LOOK AT YOUR SOURCES
Implementation of traceability is obligatory for all operators in the food chain in the European Union from 1st January 2005…
- this means a business must be able to identify all of its food, food products and feed suppliers and all the businesses to which they have supplied food or feed to. The information needs to be systematically stored, and to be made available to inspection authorities upon request. A proposal to introduce a similar system was adopted in the USA (Public Health Security and Bioterrorism Act of 2002);
- traceability systems are or will be obligatory for all businesses in the food chain in the European Union (EU), the USA and Japan. Traceability systems cover all types of food and related products in the entire food chain and affect food businesses from farm suppliers to retailers. Feedstuffs and other farm supplies needed to produce food, are included, as well as food contact materials such as packaging;
- in the United States a similar requirement regarding the establishment of records to identify the immediate previous sources and immediate subsequent recipients of food, including its packaging, was laid down in the Bioterrorism Act (section 306) and will come into effect in three stages. The US industry will need to comply with the record-keeping requirements by either December 2005, June 2006 or December 2006 depending on the company size, i.e., the larger, the earlier. In the US, food safety is seen as part of food security;

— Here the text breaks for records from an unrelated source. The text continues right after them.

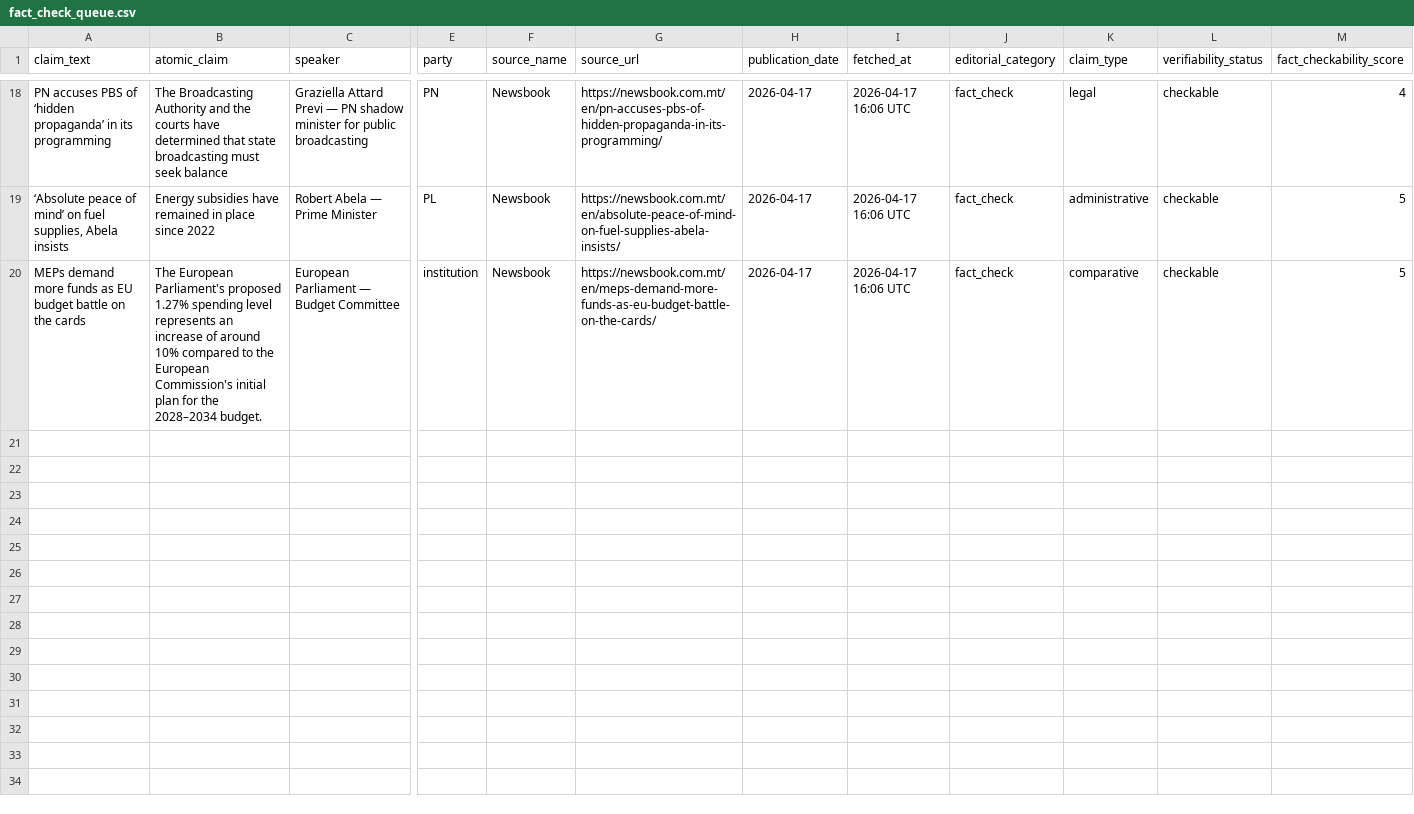
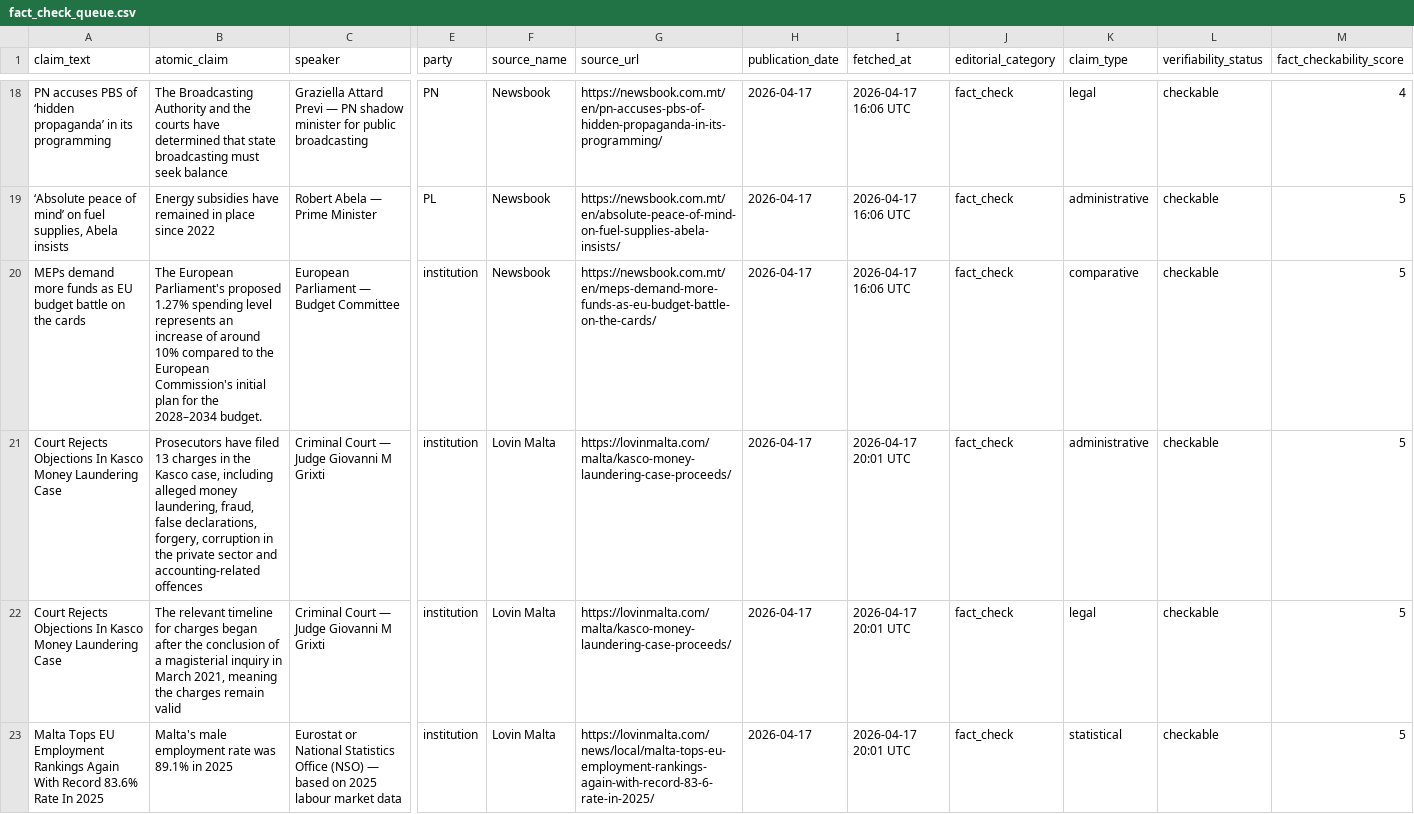
Before and after one commit to kylesultana-spunt/claim-source-team, a CSV file: data/fact_check_queue.csv, drawn as a sheet; only a part is shown, gaps mark what is left out; rows hold the shown columns only; the diff covers the shown part only; the diff names each change by its address in the sheet, - before the commit and + after, or states it on an @@ line.

Commit message:
Auto: update claims 2026-04-17 20:02 UTC

```diff
--- a/data/fact_check_queue.csv
+++ b/data/fact_check_queue.csv
+row 21: Court Rejects Objections In Kasco Money Laundering Case | Prosecutors have filed 13 charges in the Kasco case, including alleged money laundering, fraud, false declarations, forgery, corruption in the private sector and accounting-related offences | Criminal Court — Judge Giovanni M Grixti | institution | Lovin Malta | https://lovinmalta.com/malta/kasco-money-laundering-case-proceeds/ | 2026-04-17 | 2026-04-17 20:01 UTC | fact_check | administrative | checkable | 5
+row 22: Court Rejects Objections In Kasco Money Laundering Case | The relevant timeline for charges began after the conclusion of a magisterial inquiry in March 2021, meaning the charges remain valid | Criminal Court — Judge Giovanni M Grixti | institution | Lovin Malta | https://lovinmalta.com/malta/kasco-money-laundering-case-proceeds/ | 2026-04-17 | 2026-04-17 20:01 UTC | fact_check | legal | checkable | 5
+row 23: Malta Tops EU Employment Rankings Again With Record 83.6% Rate In 2025 | Malta's male employment rate was 89.1% in 2025 | Eurostat or National Statistics Office (NSO) — based on 2025 labour market data | institution | Lovin Malta | https://lovinmalta.com/news/local/malta-tops-eu-employment-rankings-again-with-record-83-6-rate-in-2025/ | 2026-04-17 | 2026-04-17 20:01 UTC | fact_check | statistical | checkable | 5
```
Also changed, not shown: 2 added rows elsewhere in this file, data/archive.csv, data/review_queue.csv.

- in Japan traceability is obligatory for beef as from December 2004. It can be expected that this will be expanded to other agricultural products. In the EU, traceability is related to labelling in specific cases only. For some sectors in Europe, the requirement for traceability ran ahead of the general requirement, i.e. for the labelling of beef and some beef products, fish, and for the labelling of (non) GMO’s. However, in the case of food contact materials (mainly packaging) the requirement has to be implemented in 27 October 2006.